A LYNX deodorant lorry was the latest to become wedged under the infamous Wootton Bassett Road bridge yesterday, causing traffic delays of almost an hour.
The HGV crashed into Running Horse Bridge at 2.15pm and tilted to the side, pulled down by the weight of its crushed cargo.
The road was closed as a specialist recovery team attempted to let down the lorry’s tyres and remove it from under the bridge.
The accident caused traffic chaos with drivers stuck in queues on both side of the road for up 45 minutes.
Tailbacks went as far back as Bath Road as the approach to the bridge from Old Town and Great Western Way was gridlocked.
A police car was sent to the scene and a transport officer posted at the junction to redirect traffic towards Redposts Drive.
A police spokesman confirmed no one had been injured in the incident.
“There were no injuries and the driver is completely fine,” he said. “We were called to the scene at 2.18pm and we had a police car there and British Transport Police were helping as well.
“We tried to let down the tyres of the lorry to help remove it from under the bridge.”
Officers at the scene said it was in a stable position.
He added: “It was a case of the lorry being one height and the bridge being another. We would ask drivers to check the height in advance.”
Officers expected the road to be closed for up to four hours as they awaited a specialist recovery team which deals with heavy duty vehicles.
Coun Fay Howard, who was driving along Wootton Bassett Road at around 2.15pm, was one of the first near the scene following the incident.
“I was driving past and I saw the lorry stuck under the bridge.
“I would like to say I was surprised but it’s happened quite a bit recently.
“I was delayed for about five minutes.

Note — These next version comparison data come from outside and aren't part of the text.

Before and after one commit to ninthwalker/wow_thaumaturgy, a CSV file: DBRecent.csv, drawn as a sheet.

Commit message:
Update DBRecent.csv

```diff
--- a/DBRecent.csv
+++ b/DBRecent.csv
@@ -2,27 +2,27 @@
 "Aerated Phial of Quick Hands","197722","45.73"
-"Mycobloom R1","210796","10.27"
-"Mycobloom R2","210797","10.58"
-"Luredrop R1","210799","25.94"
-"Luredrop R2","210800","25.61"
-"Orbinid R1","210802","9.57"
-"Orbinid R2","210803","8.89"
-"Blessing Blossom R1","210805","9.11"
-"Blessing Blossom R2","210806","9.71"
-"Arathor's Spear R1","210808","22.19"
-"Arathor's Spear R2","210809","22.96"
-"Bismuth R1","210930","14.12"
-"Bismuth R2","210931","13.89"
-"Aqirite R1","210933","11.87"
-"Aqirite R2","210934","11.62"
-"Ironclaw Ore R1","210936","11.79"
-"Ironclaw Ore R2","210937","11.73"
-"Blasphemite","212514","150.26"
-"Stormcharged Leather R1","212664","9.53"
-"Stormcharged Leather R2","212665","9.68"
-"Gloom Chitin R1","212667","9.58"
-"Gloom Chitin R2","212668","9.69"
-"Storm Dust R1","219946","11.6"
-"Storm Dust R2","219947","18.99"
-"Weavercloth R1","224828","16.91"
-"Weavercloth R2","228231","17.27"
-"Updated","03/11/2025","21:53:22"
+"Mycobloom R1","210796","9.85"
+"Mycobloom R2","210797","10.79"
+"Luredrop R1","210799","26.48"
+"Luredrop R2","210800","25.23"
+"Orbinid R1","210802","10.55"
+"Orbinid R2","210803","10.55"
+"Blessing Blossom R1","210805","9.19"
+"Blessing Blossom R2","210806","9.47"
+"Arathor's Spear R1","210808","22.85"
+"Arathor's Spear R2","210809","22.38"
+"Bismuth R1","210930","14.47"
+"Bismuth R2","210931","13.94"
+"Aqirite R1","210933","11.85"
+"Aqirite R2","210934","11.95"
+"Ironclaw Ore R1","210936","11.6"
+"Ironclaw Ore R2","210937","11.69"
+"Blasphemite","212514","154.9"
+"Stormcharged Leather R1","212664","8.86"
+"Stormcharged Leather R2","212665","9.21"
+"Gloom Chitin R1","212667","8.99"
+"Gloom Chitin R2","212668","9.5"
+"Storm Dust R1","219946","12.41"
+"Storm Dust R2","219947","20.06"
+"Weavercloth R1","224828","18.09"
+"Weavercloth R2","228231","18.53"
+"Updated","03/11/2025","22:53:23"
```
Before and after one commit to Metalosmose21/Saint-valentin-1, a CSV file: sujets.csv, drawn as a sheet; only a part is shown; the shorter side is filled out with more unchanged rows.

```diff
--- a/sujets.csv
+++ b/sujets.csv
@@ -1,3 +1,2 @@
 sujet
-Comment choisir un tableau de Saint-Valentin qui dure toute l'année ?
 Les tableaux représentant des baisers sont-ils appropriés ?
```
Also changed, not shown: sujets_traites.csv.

It must have happened a few minutes before I got there. At least no one was injured.”
Another driver said he had been stuck in traffic for around 45 minutes yesterday afternoon.
The road was set to re-open between 6pm and 7pm.
The bridge is a notorious lorry crash spot. Its black and yellow warning beam bears the marks of many previous accidents.
In October last year a Kipling truck’s arched roof was ripped off after a driver confused by his sat nav’s misleading directions crashed into the bridge.
In January 2013, a 32-tonne truck also got stuck under it. The driver miscalculated the height of the HGV but claimed the warning sign on the approach failed to work.